Exercise inputs section start

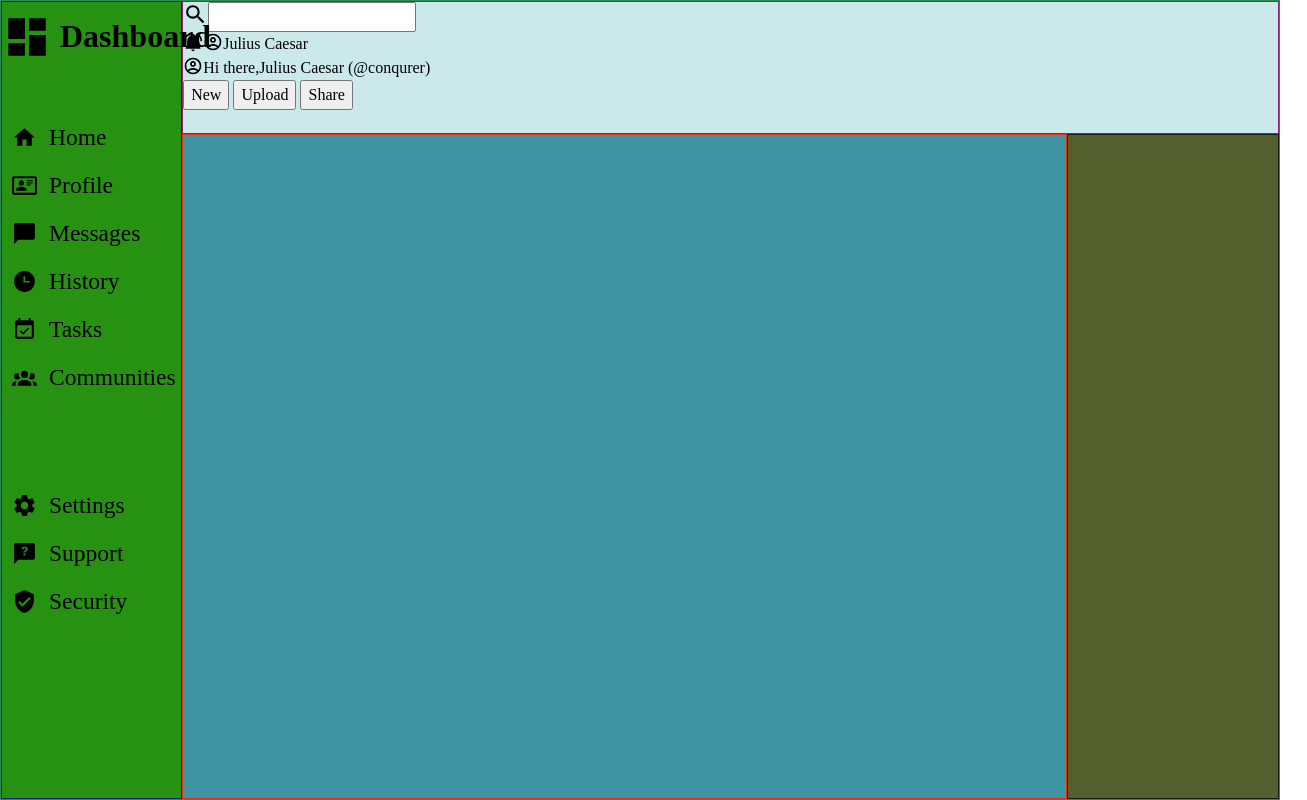
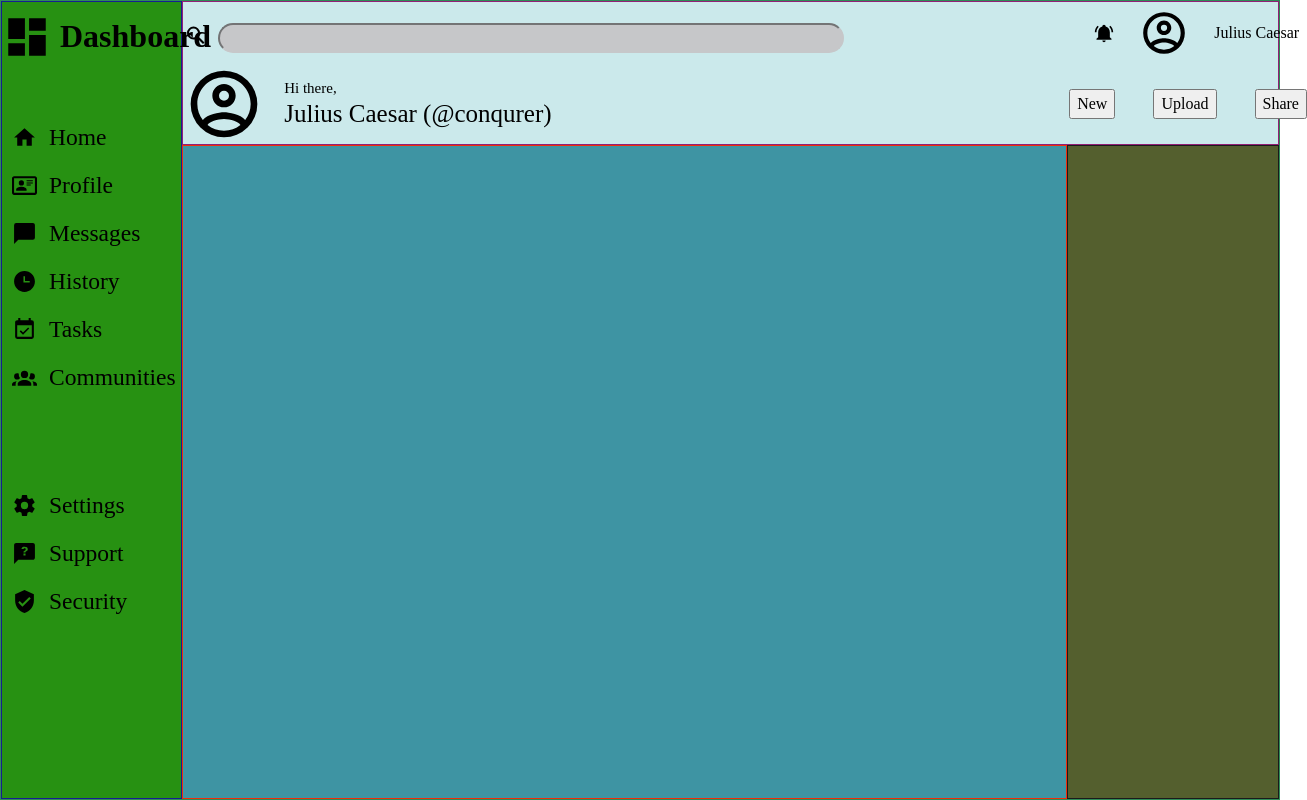
Before and after one commit to alagozfurkan/admin-dashboard, a plain HTML site: page index.html in a window 1280 px wide. Shown: the whole page, 1307 px wide, since content can reach past the window. Drawn offline with Linux system fonts and the light colour scheme.

Commit message:
design general layout for the header

```diff
--- a/index.html
+++ b/index.html
@@ -12,23 +12,29 @@
         <div class="header">
             <div class="searchbar">
                 <label for="searchbar"><img src="search.svg" alt="searchicon"></label>
-                <input type="text" id="searchbar">
+                <input style="width: 650px; height: 30px;" type="text" id="searchbar">
             </div>
 
             <div class="account">
                 <img src="notification.svg" alt="notificationicon">
-                <img src="account.svg" alt="accountimage">
+                <img class="accountimage" src="account.svg" alt="accountimage">
                 <p>Julius Caesar</p>
             </div>
 
             <div class="profile">
-                <img src="account.svg" alt="accountimage">
-                <p>Hi there,</p>
-                <p>Julius Caesar (@conqurer)</p>
+                <img class="profileimage" src="account.svg" alt="accountimage">
+                <div>
+                    <p class="smalltext">Hi there,</p>
+                    <p class="largetext">Julius Caesar (@conqurer)</p>
+                </div>
+
             </div>
-            <button>New</button>
-            <button>Upload</button>
-            <button>Share</button>
+            <div class="buttons">
+                <button>New</button>
+                <button>Upload</button>
+                <button>Share</button>
+            </div>
+
         </div>
         <div class="leftsidebar">
             <div class="title">
--- a/style.css
+++ b/style.css
@@ -52,7 +52,7 @@
     height: 100vh;
     display: grid;
     grid-template-columns: 1fr 5fr 1.2fr;
-    grid-template-rows: 1fr 2.5fr 2.5fr ;
+    grid-template-rows: 1.1fr 2.5fr 2.5fr ;
   }
 
   .header {
@@ -60,6 +60,11 @@
     background-color: rgb(203, 233, 235);
     grid-column: 2 / 4;
     grid-row: 1 / 2;
+    display: grid;
+    grid-template-columns: 2fr 1fr;
+    grid-template-rows: 1fr 1.3fr;
+    justify-content: center;
+    align-items: center;
   }
 
   .leftsidebar {
@@ -92,6 +97,8 @@
     width: 25px;
     margin-top: 5px;
   }
+
+
 
   .searchbar img {
     height: 25px;
@@ -135,12 +142,57 @@
 
   .searchbar {
     display: flex;
+    gap: 10px;
+    margin-left: 30px;
+    margin-top: 10px;
   }
 
   .account {
     display: flex;
+    align-items: center;
+    gap: 25px;
+    margin-left: 250px;
+  }
+
+  .accountimage {
+    height: 50px;
+    width: 50px;
+  }
+
+  .profileimage {
+    height: 80px;
+    width: 80px;
   }
 
   .profile {
     display: flex;
+    align-items: center;
+    margin-left: 30px;
+    gap: 20px;
   }
+
+  .smalltext {
+    font-size: 15px;
+  }
+
+  .largetext {
+    font-size: 25px;
+  }
+
+  .buttons {
+    display: flex;
+    gap: 38px;
+    margin-left: 225px;
+  }
+
+  .profile p {
+    line-height: 1.25;
+  }
+
+
+
+  input {
+    border-radius: 15px;
+    border-color: rgb(198, 199, 201);
+    background-color:rgb(198, 199, 201);
+  }
```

Exercise inputs section end

→ **Description of the task**:
Could you set down every entry above exactly as it stands, with no images?

→ **Task solution**:
Before and after one commit to alagozfurkan/admin-dashboard, a plain HTML site: page index.html in a window 1280 px wide. Shown: the whole page, 1307 px wide, since content can reach past the window. Drawn offline with Linux system fonts and the light colour scheme.

Commit message:
design general layout for the header

```diff
--- a/index.html
+++ b/index.html
@@ -12,23 +12,29 @@
         <div class="header">
             <div class="searchbar">
                 <label for="searchbar"><img src="search.svg" alt="searchicon"></label>
-                <input type="text" id="searchbar">
+                <input style="width: 650px; height: 30px;" type="text" id="searchbar">
             </div>
 
             <div class="account">
                 <img src="notification.svg" alt="notificationicon">
-                <img src="account.svg" alt="accountimage">
+                <img class="accountimage" src="account.svg" alt="accountimage">
                 <p>Julius Caesar</p>
             </div>
 
             <div class="profile">
-                <img src="account.svg" alt="accountimage">
-                <p>Hi there,</p>
-                <p>Julius Caesar (@conqurer)</p>
+                <img class="profileimage" src="account.svg" alt="accountimage">
+                <div>
+                    <p class="smalltext">Hi there,</p>
+                    <p class="largetext">Julius Caesar (@conqurer)</p>
+                </div>
+
             </div>
-            <button>New</button>
-            <button>Upload</button>
-            <button>Share</button>
+            <div class="buttons">
+                <button>New</button>
+                <button>Upload</button>
+                <button>Share</button>
+            </div>
+
         </div>
         <div class="leftsidebar">
             <div class="title">
--- a/style.css
+++ b/style.css
@@ -52,7 +52,7 @@
     height: 100vh;
     display: grid;
     grid-template-columns: 1fr 5fr 1.2fr;
-    grid-template-rows: 1fr 2.5fr 2.5fr ;
+    grid-template-rows: 1.1fr 2.5fr 2.5fr ;
   }
 
   .header {
@@ -60,6 +60,11 @@
     background-color: rgb(203, 233, 235);
     grid-column: 2 / 4;
     grid-row: 1 / 2;
+    display: grid;
+    grid-template-columns: 2fr 1fr;
+    grid-template-rows: 1fr 1.3fr;
+    justify-content: center;
+    align-items: center;
   }
 
   .leftsidebar {
@@ -92,6 +97,8 @@
     width: 25px;
     margin-top: 5px;
   }
+
+
 
   .searchbar img {
     height: 25px;
@@ -135,12 +142,57 @@
 
   .searchbar {
     display: flex;
+    gap: 10px;
+    margin-left: 30px;
+    margin-top: 10px;
   }
 
   .account {
     display: flex;
+    align-items: center;
+    gap: 25px;
+    margin-left: 250px;
+  }
+
+  .accountimage {
+    height: 50px;
+    width: 50px;
+  }
+
+  .profileimage {
+    height: 80px;
+    width: 80px;
   }
 
   .profile {
     display: flex;
+    align-items: center;
+    margin-left: 30px;
+    gap: 20px;
   }
+
+  .smalltext {
+    font-size: 15px;
+  }
+
+  .largetext {
+    font-size: 25px;
+  }
+
+  .buttons {
+    display: flex;
+    gap: 38px;
+    margin-left: 225px;
+  }
+
+  .profile p {
+    line-height: 1.25;
+  }
+
+
+
+  input {
+    border-radius: 15px;
+    border-color: rgb(198, 199, 201);
+    background-color:rgb(198, 199, 201);
+  }
```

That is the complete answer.